Forget the type of grape or blend. Forget the name of the wine region. Forget the pretty labels. Probably the most important factor in buying wine is price. It may seem obvious yet it often is unsaid or ignored and is worthy of more prominence.
This past weekend, I hung out with my friend Adam of Wine-Zag, and the issue of wine prices arose on two different occasions. The first time was more indirectly, at a poker game where we drank four different wines, including the 2009 Damien Lorieux Tuffeaux Bourgueil. This was a superb wine and what made it even more compelling was that it only costs $15 per bottle! Such a great value wine in that $10-$15 sweet spot.
It is these types of wines, inexpensive but that over deliver, which really excite wine lovers. It is easy to find and enjoy high-end wines, but there is a special thrill in finding those special, low priced wines that present a great value. Very few people can afford to buy expensive wines all the time. If you drink wine regularly, maybe 4-7 times a week, you have to stock up on inexpensive wines, especially those $15 and under. Very good wines can be found at this price point and I recently gave people advice on buying wines under $10. Everyone wants to know about these types of wines.
We have certain expectations for a wine dependent on its price point. For example, what we expect from a $10 wine is different than what we expect from a $25 wine. In essence, we expect that a more expensive wine should be higher quality than a cheaper wine. It is seen as a generalization and we understand there are exceptions at all price points. When we talk about "value" wines, we generally mean that a wine exceeds our expectations at its price point, that its quality reflects what you would expect for a more expensive wine. A $10 wine might taste like what we expect from a $20 wine. It is those type of value wines which are great discoveries.
The second time the issue of wine prices arose was more directly, while Adam and I were walking toward Pizzeria Posto to have cocktails. Adam asked me about the questions I ask customers at the wine store when I help them select wines. I mentioned that inquiring about a customer's price point is a standard and vital question. To most customers, price point is usually the most important aspect of their purchasing decision.
Adam mentioned that wine writer Eric Asimov, in a recent article on sommeliers, also spoke of the important of price. Eric wrote that wine prices are "...the single most important point in narrowing down a wine selection,.." at a restaurant. Though his article dealt with restaurants, it seems reasonable that Eric would expand that importance to consumers at wine stores as well. It is good to see the issue of price getting such prominence in a major newspaper wine column.
I have found that many consumers are open to trying different wines, whether it be from an unfamiliar region or made from less common grapes. Though they might prefer a Pinot Noir or Cabernet Sauvignon, they can be persuaded sometimes to try something like a Portuguese red blend or a Spanish Mencia. But, if they mention a price point, they usually are locked into that decision. The price point is extremely important to them, far more than the type or region of the wine. They want value for their money and get excited when you recommend an especially good value wine.

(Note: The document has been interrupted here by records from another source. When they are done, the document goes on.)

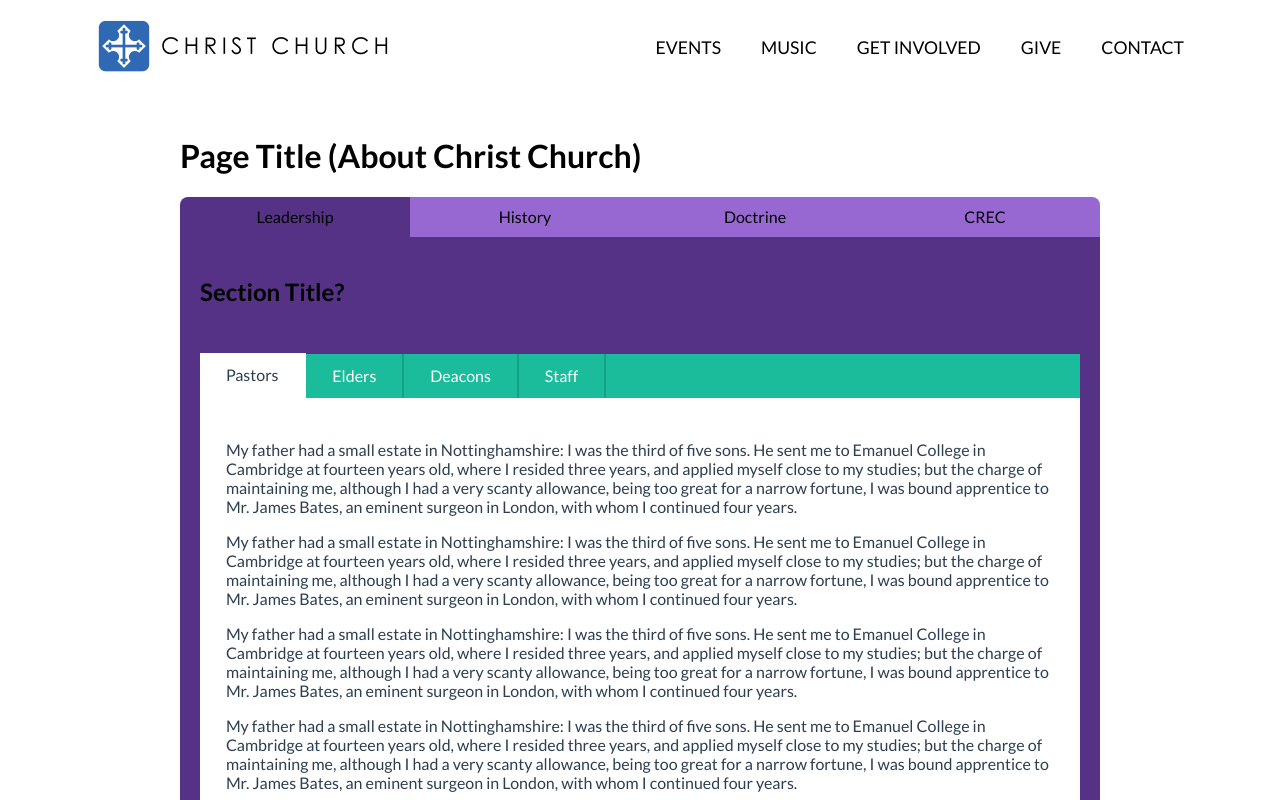
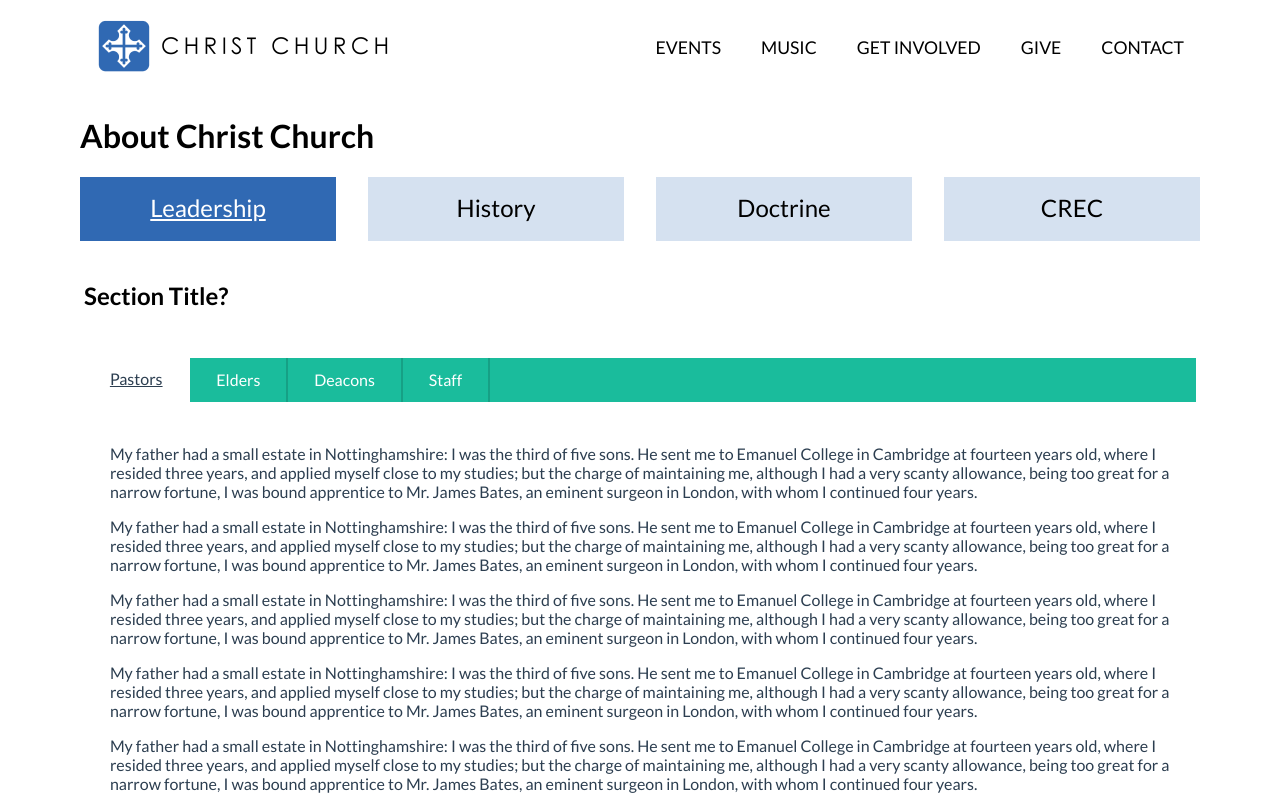
Before and after one commit to gdickison/christ-church, a Next.js app: page /about in a window 1280 px wide. Shown: the top 800 px of the page. Built offline with nearby package versions, Linux system fonts and the light colour scheme.

Commit message:
Add additional styling to home page events component, build out page tabs

```diff
--- a/components/PageTabs.js
+++ b/components/PageTabs.js
@@ -11,7 +11,7 @@ const PageTabs = () => {
 
   return (
     <div className="page-tabs-container">
-      <h1>Page Title (About Christ Church)</h1>
+      <h1>About Christ Church</h1>
       <div className="page-tabs">
         <div className="page-tab">
           <input type="radio" id="page-tab-1" name="page-tabs" value='first' checked={pageTabValue === 'first'} onChange={handlePageTabChange}/>
--- a/pages/_app.js
+++ b/pages/_app.js
@@ -1,5 +1,6 @@
 import '../styles/globals.css'
-import '../styles/tabs.css'
+import '../styles/page-tabs.css'
+import '../styles/section-tabs.css'
 import '../styles/nav.css'
 import '../styles/hero.css'
 import '../styles/events.css'
--- a/pages/index.js
+++ b/pages/index.js
@@ -17,12 +17,12 @@ const Home = () => {
             <Link href='/about'>
               <button>Worship With Us</button>
             </Link>
-            <Link href='/about'>
+            <Link href='https://www.christkirk.com/sermons/'>
               <button>Sermons</button>
             </Link>
           </div>
         </div>
-        <div style={{textAlign: 'center', marginBlock: '3.5rem;'}}>
+        <div style={{textAlign: 'center', marginBlock: '3.5rem'}}>
           <h1>You are warmly welcome to join us for one of our Lord’s Day worship services!</h1>
         </div>
         <Events/>
--- a/styles/events.css
+++ b/styles/events.css
@@ -20,14 +20,9 @@
   margin: auto;
 }
 
-.event h1 {
-  text-transform: uppercase;
-  font-weight: 400;
-}
-
 .event-image {
   position: relative;
-  filter: opacity(50%);
+  filter: opacity(40%);
 }
 
 .event-text {
@@ -35,4 +30,21 @@
   top: 0;
   left: 0;
   padding: 1rem;
+  display: flex;
+  flex-direction: column;
+  justify-content: space-between;
+  height: 100%;
 }
+
+.event-text h1 {
+  text-transform: uppercase;
+  font-weight: 100;
+}
+
+.event-link {
+  text-align: center;
+}
+
+.event-link:hover {
+  text-decoration: underline;
+}
--- /dev/null
+++ b/styles/page-tabs.css
@@ -0,0 +1,84 @@
+.page-tabs-container {
+	height: 100%;
+	margin: 0 auto;
+  padding-inline: 4rem;
+}
+
+.page-tabs-container h1 {
+  padding-left: 1rem;
+}
+
+.page-tabs {
+	position: relative;
+	display: flex;
+	min-height: 100vh;
+	overflow: scroll;
+}
+
+.page-tab {
+	flex: 1;
+  padding-inline: 1rem;
+}
+
+.page-tab-label {
+	display: block;
+  height: 4rem;
+	padding: 1rem;
+	text-align: center;
+	background: rgba(48, 105, 179, 0.2);
+	cursor: pointer;
+	transition: background 0.5s ease;
+	font-size: 1.5rem;
+}
+
+.page-tab-label:hover {
+	background: rgba(48, 105, 179, 1);
+  color: #fff;
+}
+
+.page-tab-content {
+	position: absolute;
+	left: 0; bottom: 0; right: 0;
+	top: 40px;
+	margin-top: 1.5rem;
+	padding: 20px;
+	background: #fff;
+
+	transition:
+		opacity 0.8s ease,
+		transform 0.8s ease		;
+
+	/* show/hide */
+		opacity: 0;
+		transform: scale(0.1);
+		transform-origin: top left;
+
+}
+
+.page-tab [type=radio] { display: none; }
+[type=radio]:checked ~ label {
+	background: rgba(48, 105, 179, 1);
+  color: #fff;
+  text-decoration: underline;
+	z-index: 2;
+}
+
+[type=radio]:checked ~ label ~ .page-tab-content {
+	z-index: 1;
+
+	/* show/hide */
+		opacity: 1;
+		transform: scale(1);
+}
+
+@media screen and (max-width: 767px) {
+	.page-tabs { min-height: 400px;}
+}
+
+@media screen and (max-width: 480px) {
+	.page-tabs { min-height: 580px; }
+	.page-tab label {
+		height: 60px;
+	}
+	.page-tab-content { top: 60px; }
+}
--- /dev/null
+++ b/styles/section-tabs.css
@@ -0,0 +1,74 @@
+
+
+/* ------------------- */
+/* SECTION TABS        -- */
+/* ----------------- */
+
+.section-tabs-container {
+  width: 100%;
+  margin: 0 auto;
+}
+.section-tabs {
+  position: relative;
+  margin: 3rem 0;
+  background: #1abc9c;
+  height: 100%;
+}
+.section-tabs::before,
+.section-tabs::after {
+  content: "";
+  display: table;
+}
+.section-tabs::after {
+  clear: both;
+}
+.section-tab {
+  float: left;
+}
+.section-tab-switch {
+  display: none;
+}
+.section-tab-label {
+  position: relative;
+  display: block;
+  line-height: 2.75em;
+  height: 3em;
+  padding: 0 1.618em;
+  background: #1abc9c;
+  border-right: 0.125rem solid #16a085;
+  color: #fff;
+  cursor: pointer;
+  top: 0;
+  transition: all 0.25s;
+}
+.section-tab-label:hover {
+  top: -0.25rem;
+  transition: top 0.25s;
+}
+.section-tab-content {
+  min-height: 80vh;
+  position: absolute;
+  z-index: 1;
+  top: 2.75em;
+  left: 0;
+  padding: 1.618rem;
+  background: #fff;
+  color: #2c3e50;
+  border-bottom: 0.25rem solid #bdc3c7;
+  opacity: 0;
+  transition: all 0.35s;
+}
+.section-tab-switch:checked + .section-tab-label {
+  background: #fff;
+  color: #2c3e50;
+  border-bottom: 0;
+  border-right: 0.125rem solid #fff;
+  transition: all 0.35s;
+  z-index: 1;
+  top: -0.0625rem;
+}
+.section-tab-switch:checked + label + .section-tab-content {
+  z-index: 2;
+  opacity: 1;
+  transition: all 0.35s;
+}
--- a/styles/tabs.css
+++ /dev/null
@@ -1,171 +0,0 @@
-/* ------------------- */
-/* PAGE TABS        -- */
-/* ----------------- */
-
-
-
-.page-tabs-container {
-	max-width: 960px;
-	height: 100%;
-	margin: 0 auto;
-	padding: 20px;
-}
-
-/* ------------------- */
-/* PEN STYLES      -- */
-/* ----------------- */
-
-.page-tabs {
-	position: relative;
-	display: flex;
-	min-height: 100vh;
-	border-radius: 8px 8px 0 0;
-	overflow: scroll;
-}
-
-.page-tab {
-	flex: 1;
-}
-
-.page-tab-label {
-	display: block;
-	box-sizing: border-box;
-	/* tab content must clear this */
-		height: 40px;
-
-	padding: 10px;
-	text-align: center;
-	background: #9768D1;
-	cursor: pointer;
-	transition: background 0.5s ease;
-
-}
-
-.page-tab-label:hover {
-	background: #7B52AB;
-}
-
-.page-tab-content {
-	position: absolute;
-
-	left: 0; bottom: 0; right: 0;
-	/* clear the tab labels */
-		top: 40px;
-
-	padding: 20px;
-	border-radius: 0 0 8px 8px;
-	background: #553285;
-
-	transition:
-		opacity 0.8s ease,
-		transform 0.8s ease		;
-
-	/* show/hide */
-		opacity: 0;
-		transform: scale(0.1);
-		transform-origin: top left;
-
-}
-
-
-/* MAKE IT WORK ----- */
-
-.page-tab [type=radio] { display: none; }
-[type=radio]:checked ~ label {
-	background: #553285;
-	z-index: 2;
-}
-
-[type=radio]:checked ~ label ~ .page-tab-content {
-	z-index: 1;
-
-	/* show/hide */
-		opacity: 1;
-		transform: scale(1);
-}
-
-/* BREAKPOINTS ----- */
-@media screen and (max-width: 767px) {
-	.page-tabs { min-height: 400px;}
-}
-
-@media screen and (max-width: 480px) {
-	.page-tabs { min-height: 580px; }
-	.page-tab label {
-		height: 60px;
-	}
-	.page-tab-content { top: 60px; }
-}
-
-/* ------------------- */
-/* SECTION TABS        -- */
-/* ----------------- */
-
-.section-tabs-container {
-  width: 100%;
-  margin: 0 auto;
-}
-.section-tabs {
-  position: relative;
-  margin: 3rem 0;
-  background: #1abc9c;
-  height: 100%;
-}
-.section-tabs::before,
-.section-tabs::after {
-  content: "";
-  display: table;
-}
-.section-tabs::after {
-  clear: both;
-}
-.section-tab {
-  float: left;
-}
-.section-tab-switch {
-  display: none;
-}
-.section-tab-label {
-  position: relative;
-  display: block;
-  line-height: 2.75em;
-  height: 3em;
-  padding: 0 1.618em;
-  background: #1abc9c;
-  border-right: 0.125rem solid #16a085;
-  color: #fff;
-  cursor: pointer;
-  top: 0;
-  transition: all 0.25s;
-}
-.section-tab-label:hover {
-  top: -0.25rem;
-  transition: top 0.25s;
-}
-.section-tab-content {
-  min-height: 80vh;
-  position: absolute;
-  z-index: 1;
-  top: 2.75em;
-  left: 0;
-  padding: 1.618rem;
-  background: #fff;
-  color: #2c3e50;
-  border-bottom: 0.25rem solid #bdc3c7;
-  opacity: 0;
-  transition: all 0.35s;
-}
-.section-tab-switch:checked + .section-tab-label {
-  background: #fff;
-  color: #2c3e50;
-  border-bottom: 0;
-  border-right: 0.125rem solid #fff;
-  transition: all 0.35s;
-  z-index: 1;
-  top: -0.0625rem;
-}
-.section-tab-switch:checked + label + .section-tab-content {
-  z-index: 2;
-  opacity: 1;
-  transition: all 0.35s;
-}
```
Also changed, not shown: components/Events.js (+19 -4 lines).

Wine writers would do well to pen articles about great value wines, those under $15, as such would potentially interest the greatest audience, from people new to wine as well as long time wine lovers. For example, each year I write a compilation post, my Top Ten Wines Under $15, collecting reviews of my favorite inexpensive, values wines of the past year. It remains a very popular post because price matters to people.
What value wine, under $15, has captivated your attention recently?